Exercise brief:
In the data below, find every line that has the string "Command", and copy it.
- Opening Delimiter -
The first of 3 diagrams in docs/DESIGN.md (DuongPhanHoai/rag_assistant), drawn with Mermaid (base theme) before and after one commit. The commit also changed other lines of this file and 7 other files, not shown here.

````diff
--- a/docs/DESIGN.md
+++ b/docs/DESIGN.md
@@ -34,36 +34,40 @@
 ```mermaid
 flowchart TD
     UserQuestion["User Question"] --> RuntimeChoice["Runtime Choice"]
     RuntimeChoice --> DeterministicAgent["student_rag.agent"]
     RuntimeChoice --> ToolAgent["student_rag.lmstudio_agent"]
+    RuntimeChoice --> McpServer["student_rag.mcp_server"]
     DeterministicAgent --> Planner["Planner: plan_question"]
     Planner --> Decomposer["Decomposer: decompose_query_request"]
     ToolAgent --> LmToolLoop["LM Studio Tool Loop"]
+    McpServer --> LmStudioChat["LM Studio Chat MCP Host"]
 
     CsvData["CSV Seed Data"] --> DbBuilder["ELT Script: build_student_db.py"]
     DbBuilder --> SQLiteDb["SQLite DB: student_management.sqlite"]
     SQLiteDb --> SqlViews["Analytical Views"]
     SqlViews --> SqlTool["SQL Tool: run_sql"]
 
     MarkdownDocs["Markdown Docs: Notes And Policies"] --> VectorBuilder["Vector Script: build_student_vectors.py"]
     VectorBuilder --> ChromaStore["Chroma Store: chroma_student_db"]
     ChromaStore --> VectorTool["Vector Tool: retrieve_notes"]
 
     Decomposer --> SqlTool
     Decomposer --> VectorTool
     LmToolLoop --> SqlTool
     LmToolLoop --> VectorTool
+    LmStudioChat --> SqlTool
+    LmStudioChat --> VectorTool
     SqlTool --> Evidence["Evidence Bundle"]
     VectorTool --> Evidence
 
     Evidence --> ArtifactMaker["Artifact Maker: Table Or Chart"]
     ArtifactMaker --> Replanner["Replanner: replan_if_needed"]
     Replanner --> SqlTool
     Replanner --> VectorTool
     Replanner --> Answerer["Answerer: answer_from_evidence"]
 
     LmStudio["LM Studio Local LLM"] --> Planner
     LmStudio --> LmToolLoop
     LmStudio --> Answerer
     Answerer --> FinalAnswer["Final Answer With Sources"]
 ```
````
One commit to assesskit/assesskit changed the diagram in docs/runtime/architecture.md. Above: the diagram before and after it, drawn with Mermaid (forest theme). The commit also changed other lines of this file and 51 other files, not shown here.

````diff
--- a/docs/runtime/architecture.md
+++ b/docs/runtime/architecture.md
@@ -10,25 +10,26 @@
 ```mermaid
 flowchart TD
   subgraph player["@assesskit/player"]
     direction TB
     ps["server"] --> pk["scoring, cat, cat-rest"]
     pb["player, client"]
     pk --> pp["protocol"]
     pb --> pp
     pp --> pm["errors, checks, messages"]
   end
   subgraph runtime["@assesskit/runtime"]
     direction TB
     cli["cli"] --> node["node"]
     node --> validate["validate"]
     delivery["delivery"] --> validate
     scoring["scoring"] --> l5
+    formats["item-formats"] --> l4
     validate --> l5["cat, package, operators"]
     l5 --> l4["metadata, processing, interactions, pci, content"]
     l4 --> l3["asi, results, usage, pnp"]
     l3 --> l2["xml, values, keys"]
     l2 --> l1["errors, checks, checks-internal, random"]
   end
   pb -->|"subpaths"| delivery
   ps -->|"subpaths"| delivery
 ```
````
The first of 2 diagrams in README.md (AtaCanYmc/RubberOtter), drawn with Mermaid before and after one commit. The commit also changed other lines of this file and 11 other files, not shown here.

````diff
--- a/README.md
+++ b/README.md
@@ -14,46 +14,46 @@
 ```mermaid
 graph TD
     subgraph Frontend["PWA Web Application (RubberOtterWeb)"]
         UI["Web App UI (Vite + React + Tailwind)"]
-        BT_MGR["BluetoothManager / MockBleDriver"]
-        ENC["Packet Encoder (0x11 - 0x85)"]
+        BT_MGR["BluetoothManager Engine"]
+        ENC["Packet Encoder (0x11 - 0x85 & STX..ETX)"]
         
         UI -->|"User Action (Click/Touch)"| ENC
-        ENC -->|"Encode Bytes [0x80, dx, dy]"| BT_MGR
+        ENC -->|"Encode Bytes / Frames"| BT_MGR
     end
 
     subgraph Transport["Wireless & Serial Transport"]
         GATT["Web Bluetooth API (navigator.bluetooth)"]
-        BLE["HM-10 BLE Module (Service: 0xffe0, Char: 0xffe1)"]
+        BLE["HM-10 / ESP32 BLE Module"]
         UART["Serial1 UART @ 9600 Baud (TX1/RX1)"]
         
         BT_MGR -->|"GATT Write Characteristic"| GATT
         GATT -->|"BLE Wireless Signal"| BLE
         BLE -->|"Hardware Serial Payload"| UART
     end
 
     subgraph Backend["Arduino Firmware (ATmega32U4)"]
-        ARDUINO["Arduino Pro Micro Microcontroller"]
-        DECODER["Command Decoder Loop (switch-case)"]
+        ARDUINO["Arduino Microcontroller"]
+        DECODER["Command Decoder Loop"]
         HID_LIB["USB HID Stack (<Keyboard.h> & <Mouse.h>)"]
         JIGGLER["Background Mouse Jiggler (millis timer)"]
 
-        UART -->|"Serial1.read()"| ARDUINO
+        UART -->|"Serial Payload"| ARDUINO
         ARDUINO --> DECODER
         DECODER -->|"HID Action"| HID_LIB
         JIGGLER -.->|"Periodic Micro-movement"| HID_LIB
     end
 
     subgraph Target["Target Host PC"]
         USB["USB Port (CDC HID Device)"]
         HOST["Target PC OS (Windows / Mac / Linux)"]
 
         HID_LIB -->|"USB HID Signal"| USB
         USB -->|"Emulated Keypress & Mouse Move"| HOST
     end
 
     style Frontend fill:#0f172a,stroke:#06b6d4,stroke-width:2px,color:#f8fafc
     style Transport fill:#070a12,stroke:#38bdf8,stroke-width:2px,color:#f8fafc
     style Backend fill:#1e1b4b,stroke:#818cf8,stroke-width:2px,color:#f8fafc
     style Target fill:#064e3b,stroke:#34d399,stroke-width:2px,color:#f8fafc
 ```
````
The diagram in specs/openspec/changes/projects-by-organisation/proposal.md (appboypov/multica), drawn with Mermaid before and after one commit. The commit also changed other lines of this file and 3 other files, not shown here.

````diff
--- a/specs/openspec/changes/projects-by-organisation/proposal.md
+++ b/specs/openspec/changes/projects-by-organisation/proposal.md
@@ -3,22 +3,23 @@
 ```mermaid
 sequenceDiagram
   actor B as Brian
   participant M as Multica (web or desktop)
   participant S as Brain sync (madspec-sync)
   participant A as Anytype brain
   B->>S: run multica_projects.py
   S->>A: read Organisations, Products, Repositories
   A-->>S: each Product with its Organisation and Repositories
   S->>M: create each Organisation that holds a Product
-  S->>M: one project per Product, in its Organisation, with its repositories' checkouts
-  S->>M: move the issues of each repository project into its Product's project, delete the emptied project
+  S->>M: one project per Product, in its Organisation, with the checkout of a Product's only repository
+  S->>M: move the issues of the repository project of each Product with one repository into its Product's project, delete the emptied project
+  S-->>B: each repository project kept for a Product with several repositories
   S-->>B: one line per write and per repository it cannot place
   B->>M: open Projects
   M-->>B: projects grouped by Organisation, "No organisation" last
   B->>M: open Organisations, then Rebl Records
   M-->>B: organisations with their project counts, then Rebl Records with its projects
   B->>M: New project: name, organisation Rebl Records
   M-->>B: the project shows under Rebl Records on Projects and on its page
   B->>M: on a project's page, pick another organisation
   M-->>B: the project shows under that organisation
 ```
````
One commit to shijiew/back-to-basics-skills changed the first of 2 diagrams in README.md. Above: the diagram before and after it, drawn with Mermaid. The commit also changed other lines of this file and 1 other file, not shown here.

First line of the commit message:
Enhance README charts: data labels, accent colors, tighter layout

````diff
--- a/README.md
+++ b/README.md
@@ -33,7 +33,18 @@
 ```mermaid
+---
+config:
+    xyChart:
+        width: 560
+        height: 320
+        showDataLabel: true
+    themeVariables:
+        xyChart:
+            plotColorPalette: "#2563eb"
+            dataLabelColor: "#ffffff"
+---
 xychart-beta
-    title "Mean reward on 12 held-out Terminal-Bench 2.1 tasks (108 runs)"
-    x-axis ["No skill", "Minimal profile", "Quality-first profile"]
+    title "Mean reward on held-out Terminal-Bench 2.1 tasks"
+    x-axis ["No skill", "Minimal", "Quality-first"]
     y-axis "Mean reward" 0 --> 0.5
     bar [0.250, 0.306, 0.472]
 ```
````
- Closing Delimiter -
Answer area:
-        DECODER["Command Decoder Loop (switch-case)"]
+        DECODER["Command Decoder Loop"]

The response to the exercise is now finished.